19. V. Conclusivo 3:14
Sonata No. 12 (Mirror Sonata), Op. 145 (1982) [11:37
20. I. Sostenuto-Risoluto 3:27
21. II. Amabile 2:25
22. III. Scherzoso 2:38
23. IV. Brioso 3:07








Making a Donation to MusicWeb

Writing CD reviews for MWI

About MWI
Who we are, where we have come from and how we do it.

Site Map

How to find a review

How to find articles on MusicWeb
Listed in date order

Review Indexes
   By Label
      Select a label and all reviews are listed in Catalogue order
   By Masterwork
            Links from composer names (eg Sibelius) are to resource pages with links to the review indexes for the individual works as well as other resources.

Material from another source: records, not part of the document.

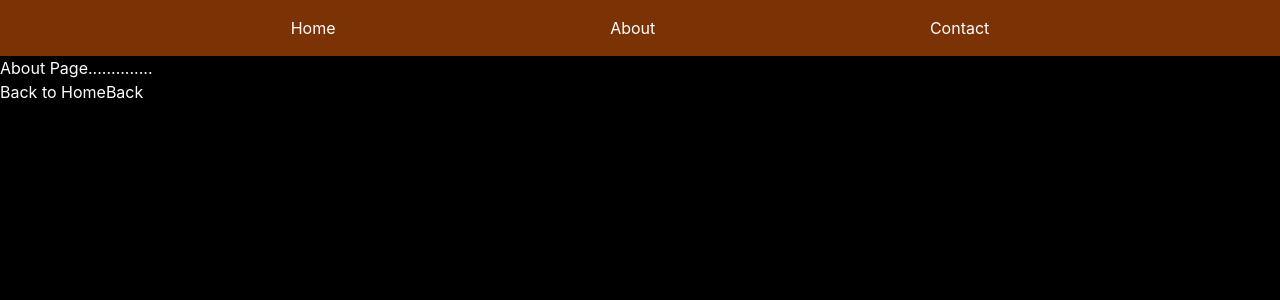
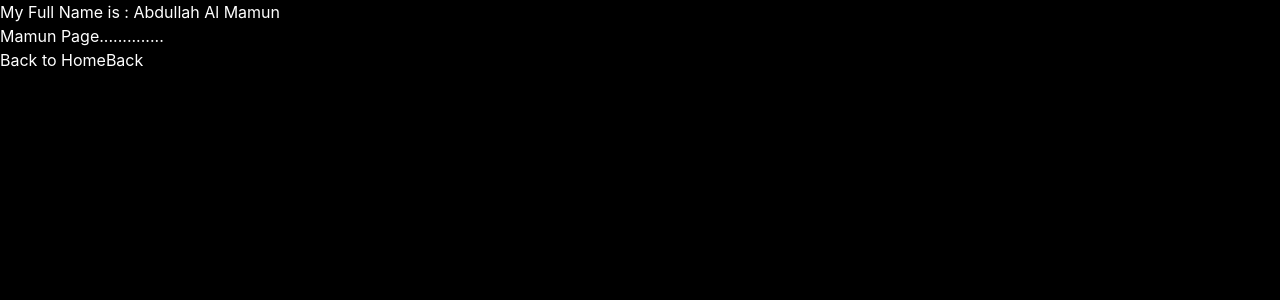
Before and after one commit to Mamun123123123/React_js_practice_, a React (Vite) app in the folder practice_react/: page /about in a window 1280 px wide. Shown: the top 300 px of the page. Built offline with nearby package versions, Linux system fonts and the light colour scheme.

Commit message:
learn useContext hook and practice

```diff
--- a/practice_react/src/App.jsx
+++ b/practice_react/src/App.jsx
@@ -26,6 +26,8 @@ import { Routes,Route } from "react-router-dom"
 import Home from "./Pages/Home"
 import Contact from "./Pages/Contact"
 import About from "./Pages/About"
+import Name from "./Context/Name"
+import { UserProvider } from "./Context/Context"
 const App = () => {
   const showAlert = ()=>{
        alert("click korne ke liye donnobad")
@@ -33,13 +35,18 @@ const App = () => {
   const arr = [10,20,30,40]
   return (
     <>
-      <NavBer />
+      <UserProvider>
+        <Name />
+        <About />
+      </UserProvider>
+
+      {/* <NavBer />
       <Routes>
         <Route path='/' element = {<Home />} />
         <Route path='/about' element = {<About />} />
         <Route path='/contact' element = {<Contact />} />
 
-      </Routes>
+      </Routes> */}
 
 
 
--- /dev/null
+++ b/practice_react/src/Context/Context.jsx
@@ -0,0 +1,13 @@
+import { Children, createContext } from "react";
+
+export const UserContext = createContext()
+
+export const UserProvider = ({children}) => {
+    const fullName = "Abdullah Al Mamun"
+    const name = "Mamun"
+    return (
+        <UserContext.Provider value={{fullName,name}}>
+            {children}
+        </UserContext.Provider>
+    )
+}
--- /dev/null
+++ b/practice_react/src/Context/Name.jsx
@@ -0,0 +1,13 @@
+import React, { useContext } from 'react'
+import { UserContext } from './Context'
+
+const Name = () => {
+    const {fullName} = useContext(UserContext)
+  return (
+    <div>
+        <h1>My Full Name is : {fullName} </h1>
+    </div>
+  )
+}
+
+export default Name
--- a/practice_react/src/Pages/About.jsx
+++ b/practice_react/src/Pages/About.jsx
@@ -1,11 +1,13 @@
-import React from 'react'
+import React, { useContext } from 'react'
 import { useNavigate } from 'react-router-dom'
+import { UserContext } from '../Context/Context'
 
 const About = () => {
+   const {name} = useContext(UserContext)
     let navigate = useNavigate()
   return (
     <div>
-       <h1>About Page..............</h1>
+       <h1>{name} Page..............</h1>
        <button onClick={()=>{
         navigate('/')
        }}>Back to Home</button>
```
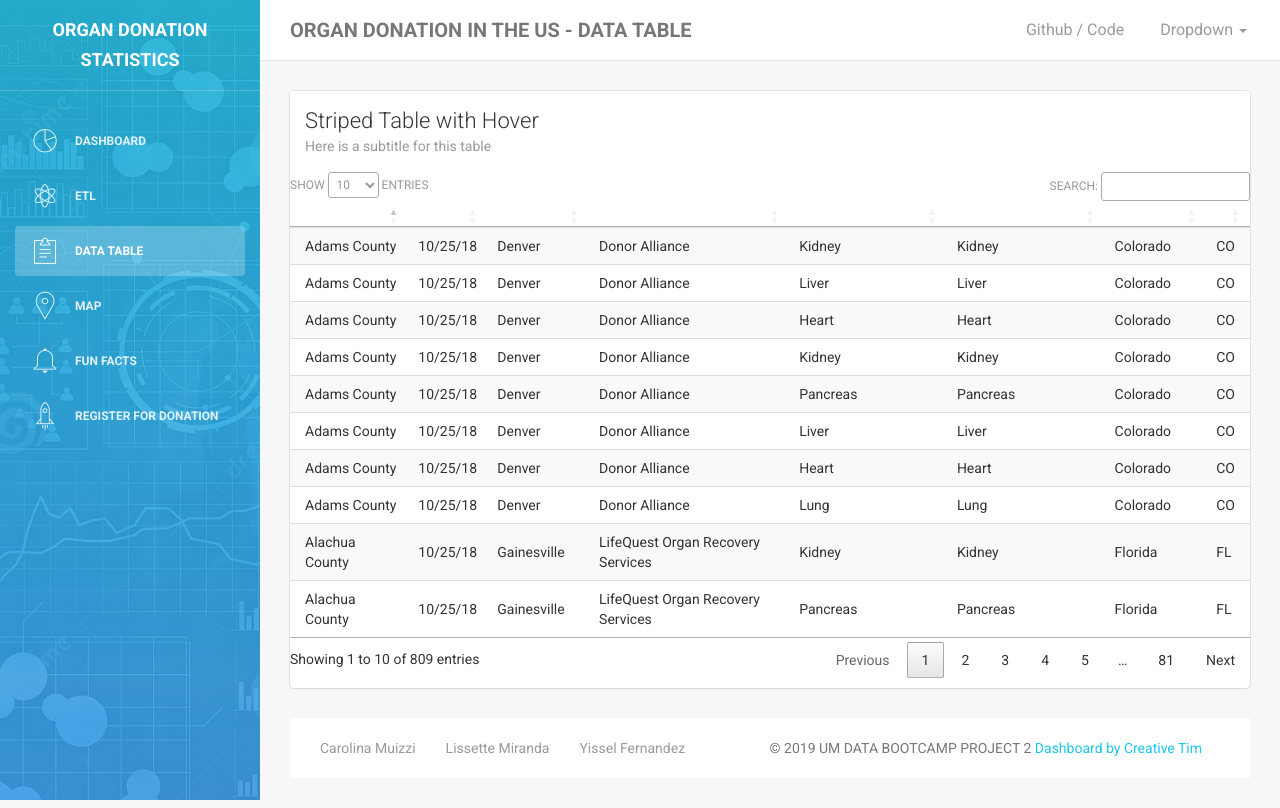
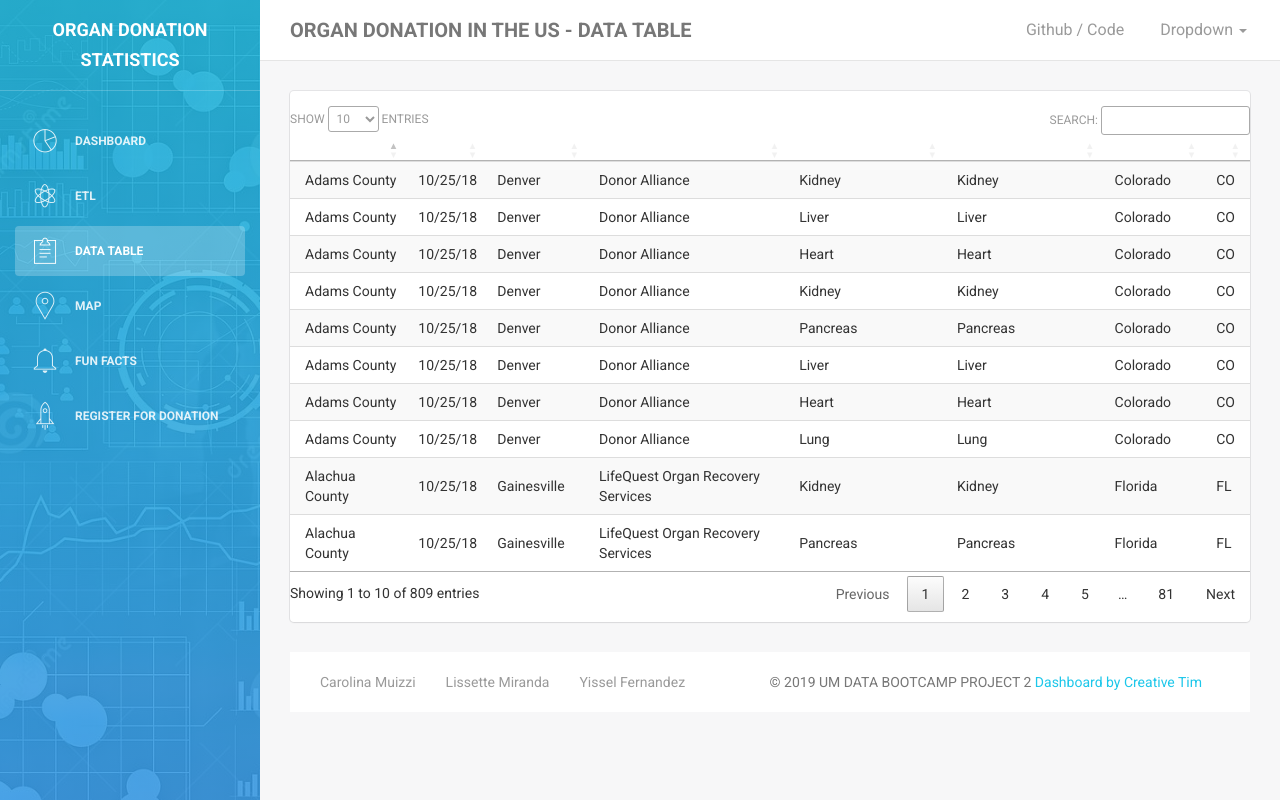
Before and after one commit to lmiranda1107/dataviz_group_project_2, a Flask app: page /table in a window 1280 px wide. Run offline with Flask 2, Linux system fonts and the light colour scheme; data comes from the database, SQL or seed files in the repository; some libraries are stand-ins or nearby versions.

Commit message:
table details

```diff
--- a/templates/light-bootstrap-dashboard-master/table.html
+++ b/templates/light-bootstrap-dashboard-master/table.html
@@ -141,10 +141,10 @@
                             <div class="row">
                                 <div class="col-md-12">
                                     <div class="card">
-                                        <div class="header">
+                                        <!-- <div class="header">
                                             <h4 class="title">Striped Table with Hover</h4>
                                             <p class="category">Here is a subtitle for this table</p>
-                                        </div>
+                                        </div> -->
                                         <div class="content table-responsive table-full-width">
                                             <table class="table table-hover table-striped" id="myTable">
 
```
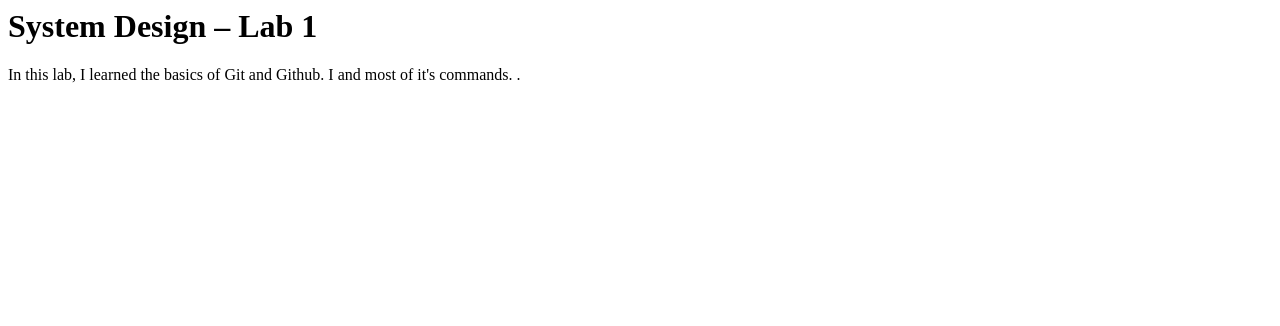
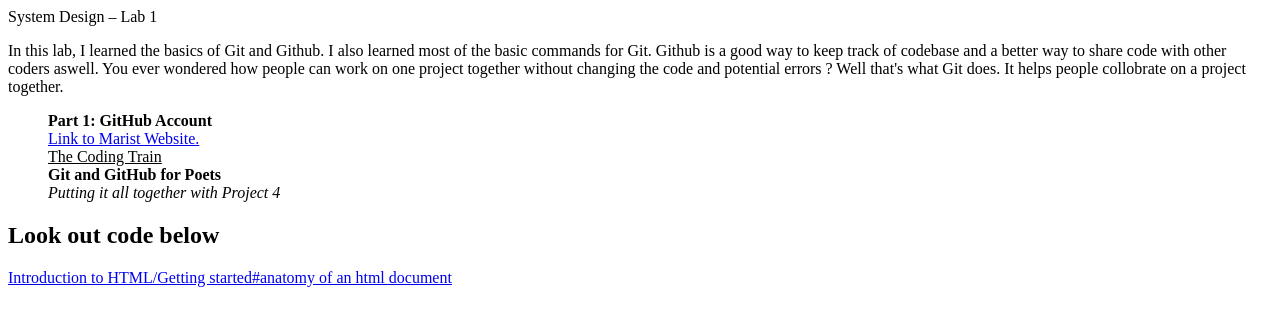
Before and after one commit to youssefa123/system-design-lab-1, a plain HTML site: page index.html in a window 1280 px wide. Drawn offline with Linux system fonts and the light colour scheme.

Commit message:
feat: implemented basic HTML for lab 1

```diff
--- a/index.html
+++ b/index.html
@@ -1,11 +1,24 @@
 <HTML>
    <HEAD>
-      <TITLE>
+      <title>
         Hello World – Youssef Abdelhady
-      </TITLE>
+      </title>
    </HEAD>
 <BODY>
-   <H1>System Design – Lab 1</H1>
-   <P>In this lab, I learned the basics of Git and Github. I and most of it's commands.  .</P>
+   <header>System Design – Lab 1</header>
+   <P>In this lab, I learned the basics of Git and Github. I also learned most of the basic commands for Git. Github is a good way to keep track of codebase and a better way to share code with other coders aswell. You ever wondered how people can work on one project together without changing the code and potential errors ? Well that's what Git does. It helps people collobrate on a project together.</P>
+    <ul>
+    <strong>Part 1: GitHub Account</strong>
+    <br>
+   <a href="www.marist.edu">Link to Marist Website.</a>
+   <br>
+   <u>The Coding Train</u>
+   <br>
+   <b>Git and GitHub for Poets</b>
+   <br>
+   <i>Putting it all together with Project 4</i>
+    </ul>
+    <h2>Look out code below</h2>
+    <a href ="https://developer.mozilla.org/en-US/docs/Learn/HTML/Introduction_to_HTML/Getting_started#anatomy_of_an_html_document">Introduction to HTML/Getting started#anatomy of an html document</a>
 </BODY>
 </HTML>
```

Themed Review pages

Jazz reviews


      Composer surveys
      Unique to MusicWeb -
a comprehensive listing of all LP and CD recordings of given works
Prepared by Michael Herman

The Collector’s Guide to Gramophone Company Record Labels 1898 - 1925
Howard Friedman

Book Reviews

Complete Books
We have a number of out of print complete books on-line

With Composers, Conductors, Singers, Instumentalists and others
Includes those on the Seen and Heard site


Nostalgia CD reviews

Records Of The Year
Each reviewer is given the opportunity to select the best of the releases

Monthly Best Buys
Recordings of the Month and Bargains of the Month

Arthur Butterworth Writes

An occasional column

Phil Scowcroft's Garlands
British Light Music articles

Classical blogs
A listing of Classical Music Blogs external to MusicWeb International

Reviewers Logs
What they have been listening to for pleasure



Bulletin Board

Give your opinions or seek answers

Past and present

Helpers invited!

How Did I Miss That?

Currently suspended but there are a lot there with sound clips

Composer Resources

British Composers

British Light Music Composers

Other composers

Film Music (Archive)
Film Music on the Web (Closed in December 2006)

Programme Notes
For concert organizers

External sites
British Music Society
The BBC Proms
Orchestra Sites
Recording Companies & Retailers
Online Music
Agents & Marketing
Other links
Web News sites etc

A pot-pourri of articles

MW Listening Room
MW Office

Advice to Windows Vista users  
Site History  
What they say about us
What we say about us!
Where to get help on the Internet
CD orders By Special Request
Graphics archive
Currency Converter
Web Ring
Translation Service

Rules for potential reviewers :-)
Do Not Go Here!
April Fools

Untitled Document

Reviews from previous months
Join the mailing list and receive a hyperlinked weekly update on the discs reviewed. details
We welcome feedback on our reviews. Please use the Bulletin Board
Please paste in the first line of your comments the URL of the review to which you refer.